■ ABOUT THIS TASK:
Examine the records below. Report how many of their lines contain the word "Supabase", with no other content.

===== INPUT RECORDS =====

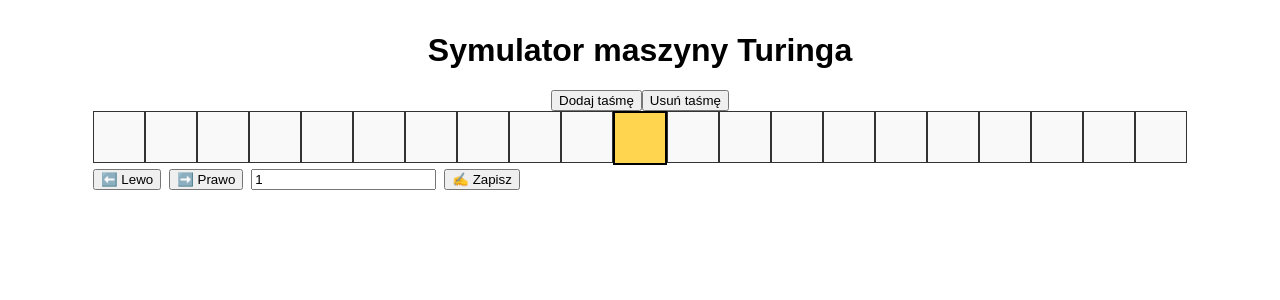
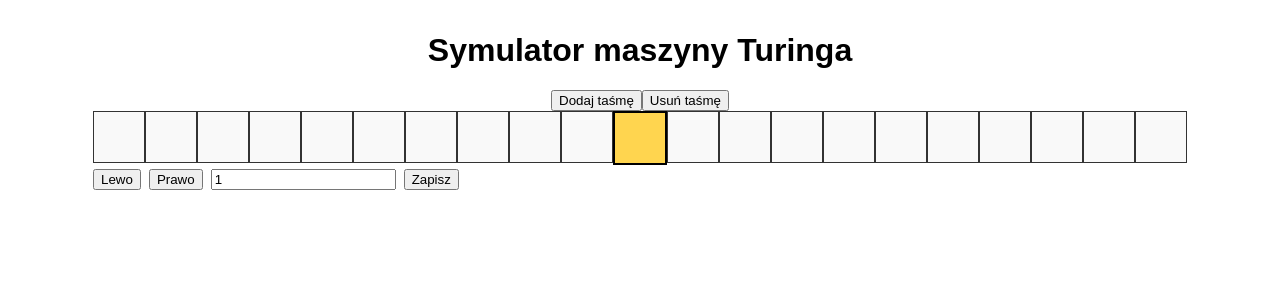
Before and after one commit to kacperszamborowski/TuringMachineSimulator, a Vue app: page / in a window 1280 px wide. Shown: the top 300 px of the page. Built offline with nearby package versions, Linux system fonts and the light colour scheme; the HTML template or start-up script is replaced by a standard one.

Commit message:
Added tape animation

```diff
--- a/src/components/Tape.vue
+++ b/src/components/Tape.vue
@@ -13,19 +13,20 @@ function getTapeSegment(tape: TapeClass): TapeCell[] {
   const cells: TapeCell[] = []
   let current: TapeCell | null = tape.head
 
-  // dodaj po lewej
+  //fill to the left
   for (let i = 0; i < Math.floor(visibleCells / 2); i++) {
     if (!current.left)
      current.left = new TapeCell('', null, current)
     current = current.left
   }
 
-  // teraz current jest na lewej krawędzi
+  //fill to the right
   for (let i = 0; i < visibleCells; i++) {
     if (!current)
      break
     cells.push(current)
-    if (!current.right) current.right = new TapeCell('', current, null)
+    if (!current.right)
+      current.right = new TapeCell('', current, null)
     current = current.right
   }
 
@@ -60,21 +61,23 @@ function writeSymbol(tapeIndex: number) {
     <button @click="removeTape">Usuń taśmę</button>
   <div class="tape-container">
     <div v-for="(tape, tIndex) in machine.tapes" :key="tIndex" class="tape">
-      <div class="tape-track">
+      <div class="tape-track-wrapper">
+        <transition-group name="slide" tag="div" class="tape-track">
         <div
           v-for="(cell, index) in getTapeSegment(tape)"
-          :key="index"
+          :key="cell.id"
           class="cell"
           :class="{ active: cell === tape.head }"
         >
           {{ cell.value }}
         </div>
+        </transition-group>
       </div>
       <div class="controls">
-        <button @click="moveLeft(tIndex)">⬅️ Lewo</button>
-        <button @click="moveRight(tIndex)">➡️ Prawo</button>
+        <button @click="moveLeft(tIndex)">Lewo</button>
+        <button @click="moveRight(tIndex)">Prawo</button>
         <input v-model="symbols[tIndex]" maxlength="1" />
-        <button @click="writeSymbol(tIndex)">✍️ Zapisz</button>
+        <button @click="writeSymbol(tIndex)">Zapisz</button>
       </div>
     </div>
   </div>
--- a/src/styles/tape.css
+++ b/src/styles/tape.css
@@ -7,6 +7,18 @@
 
 .tape {
   overflow: hidden;
+}
+
+.slide-move {
+  transition: transform 0.5s ease;
+}
+
+.slide-leave-active {
+  position: absolute;
+}
+
+.slide-leave-to {
+  opacity: 0;
 }
 
 .tape-track {
--- a/src/turingMachine.ts
+++ b/src/turingMachine.ts
@@ -1,9 +1,13 @@
+let cellIdCounter = 0
+
 export class TapeCell {
+  id: number
   value: string
   left: TapeCell | null
   right: TapeCell | null
 
   constructor(value: string = '', left: TapeCell | null = null, right: TapeCell | null = null) {
+    this.id = cellIdCounter++
     this.value = value
     this.left = left
     this.right = right
```
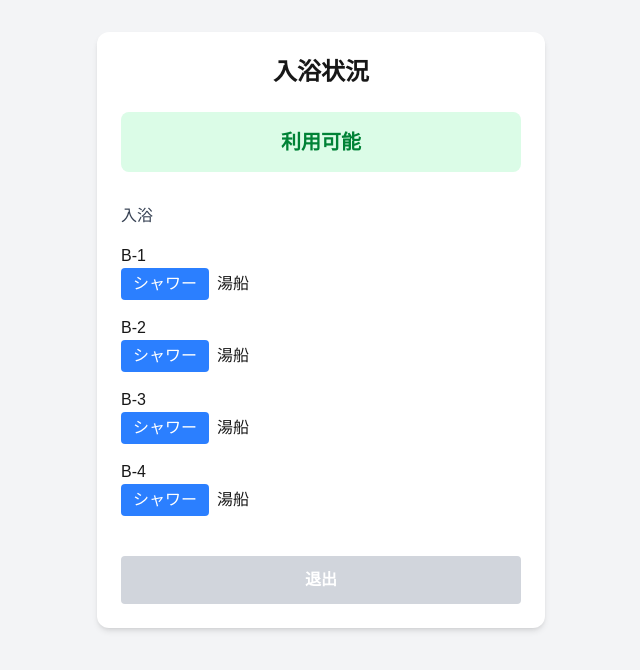
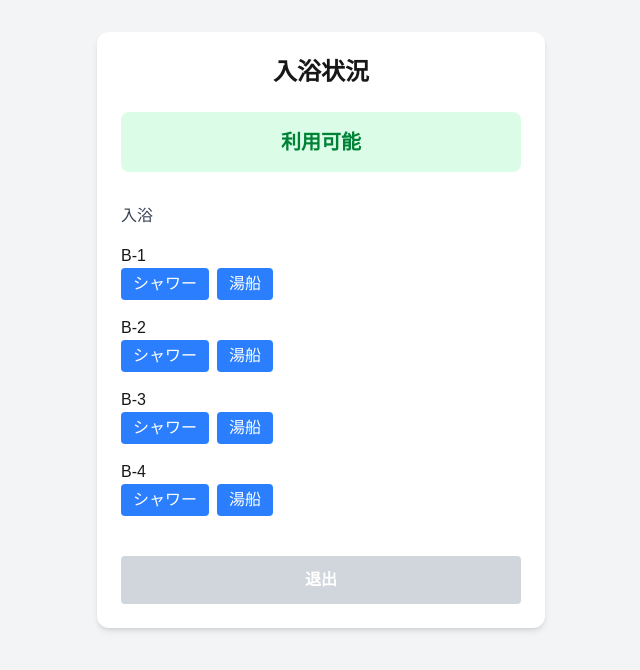
Before and after one commit to nn-aa-tt/-bath-app, a Next.js app: page / in a window 1280 px wide. Shown: the top 670 px of the page, without its empty margins (319-959 px from the left). Built offline with nearby package versions, Linux system fonts and the light colour scheme; no server answers; the database is empty.

Commit message:
ボタンを変えた

```diff
--- a/app/page.tsx
+++ b/app/page.tsx
@@ -75,7 +75,7 @@ export default function Home() {
                 <button
                   onClick = {() => enterBath(user,"湯船")}
                   disabled = {currentBath !== null && currentBath !== user}
-                >
+                  className = 'px-3 py-1 bg-blue-500 text-white rounded hover:bg-green-600 disabled:bg-gray-600'>
                   湯船
                 </button>
               </div>
```
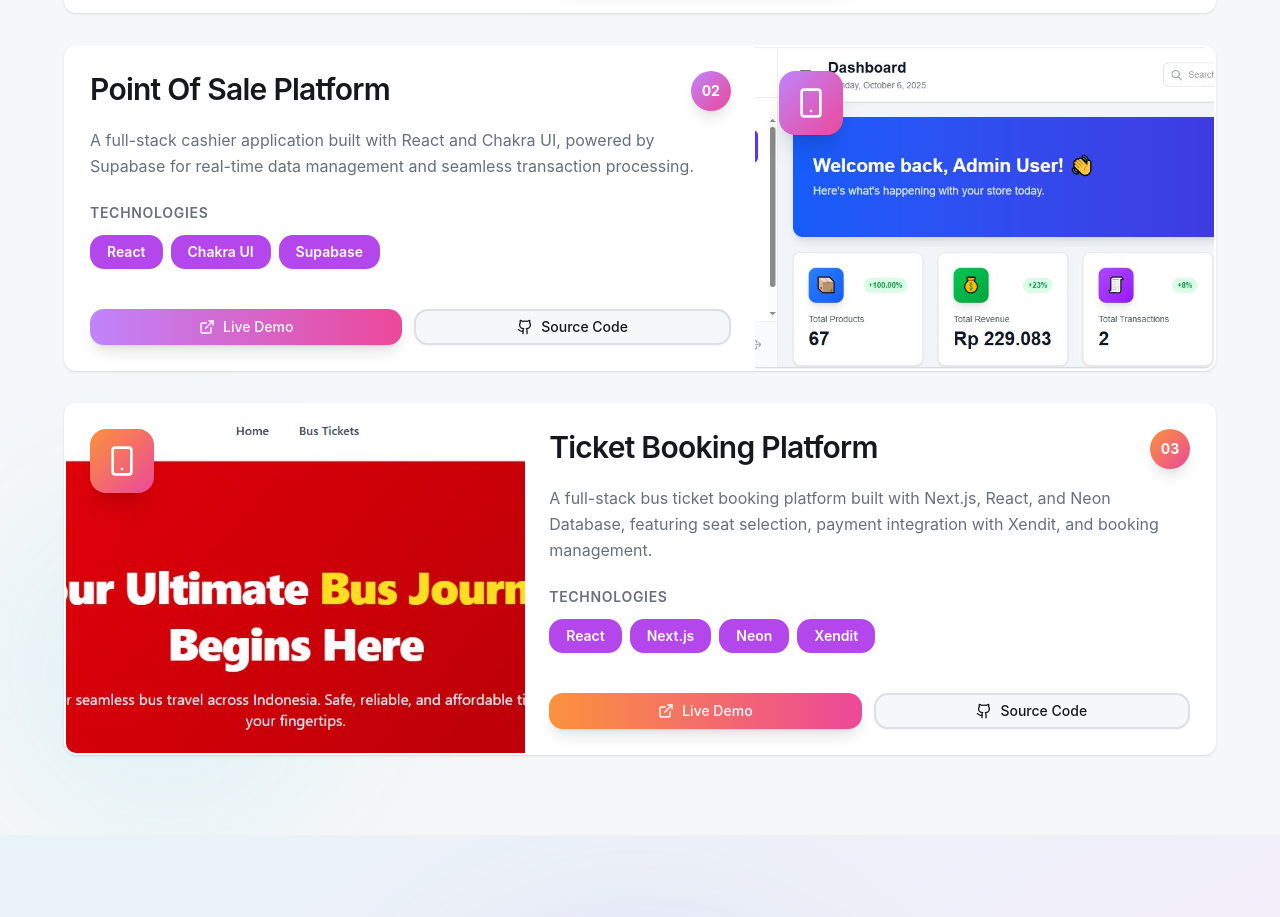
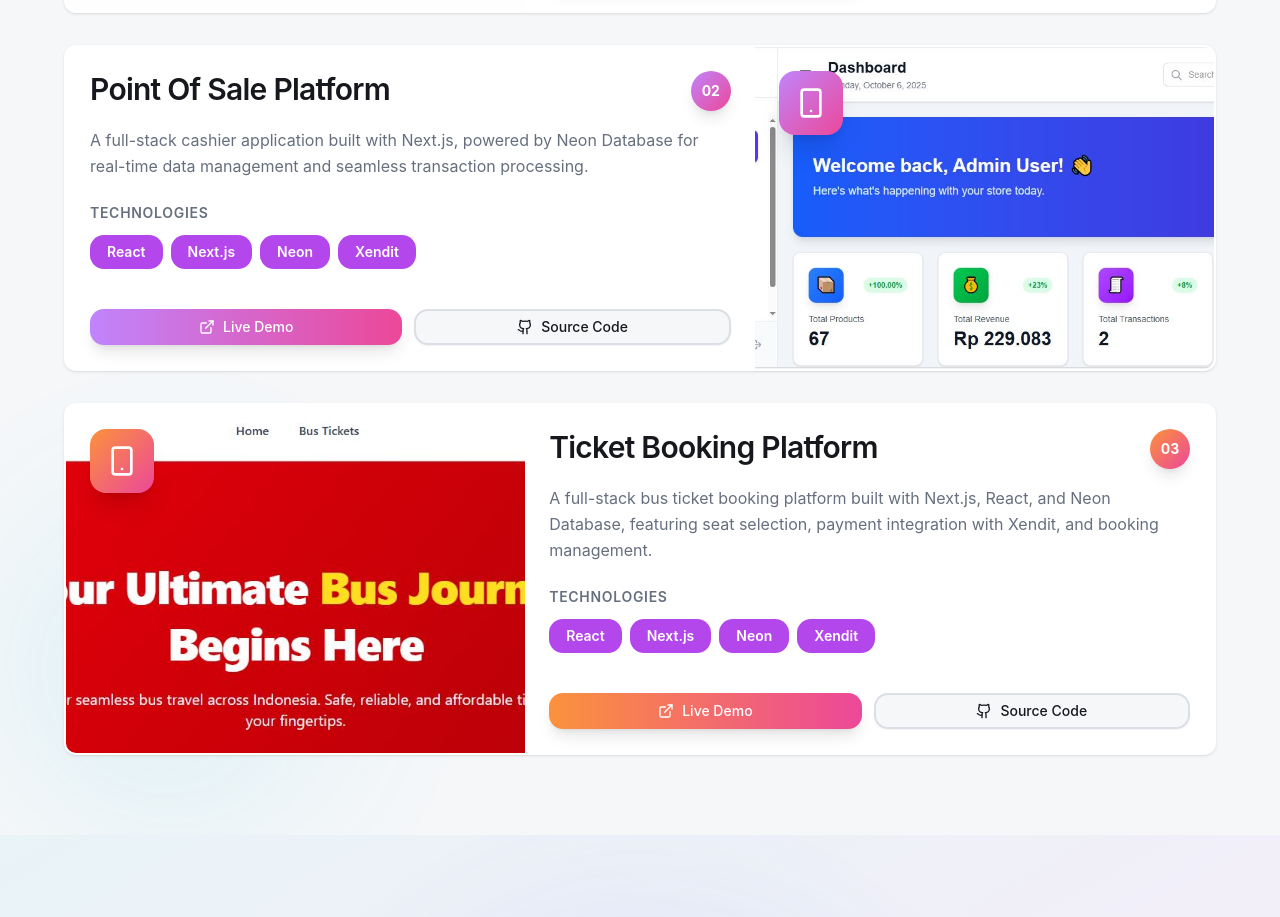
Before and after one commit to atr27/portfolio_ahmadtr, a React (Vite) app: page / in a window 1280 px wide. Shown: the part 2000-2917 px from the top of the page. Built offline with nearby package versions, Linux system fonts and the light colour scheme.

Commit message:
fix description project

```diff
--- a/src/components/Projects.tsx
+++ b/src/components/Projects.tsx
@@ -25,9 +25,9 @@ const projects = [
   {
     id: 2,
     title: 'Point Of Sale Platform',
-    description: 'A full-stack cashier application built with React and Chakra UI, powered by Supabase for real-time data management and seamless transaction processing.',
+    description: 'A full-stack cashier application built with Next.js, powered by Neon Database for real-time data management and seamless transaction processing.',
     image: Project2,
-    technologies: ['React', 'Chakra UI', 'Supabase'],
+    technologies: ['React', 'Next.js', 'Neon', 'Xendit'],
     liveDemo: 'https://tokoku-ahmadtr.vercel.app/',
     sourceCode: 'https://github.com/atr27/tokoku-ahmadtr.git',
     icon: Smartphone,
```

=====

■ RESPONSE AREA:
2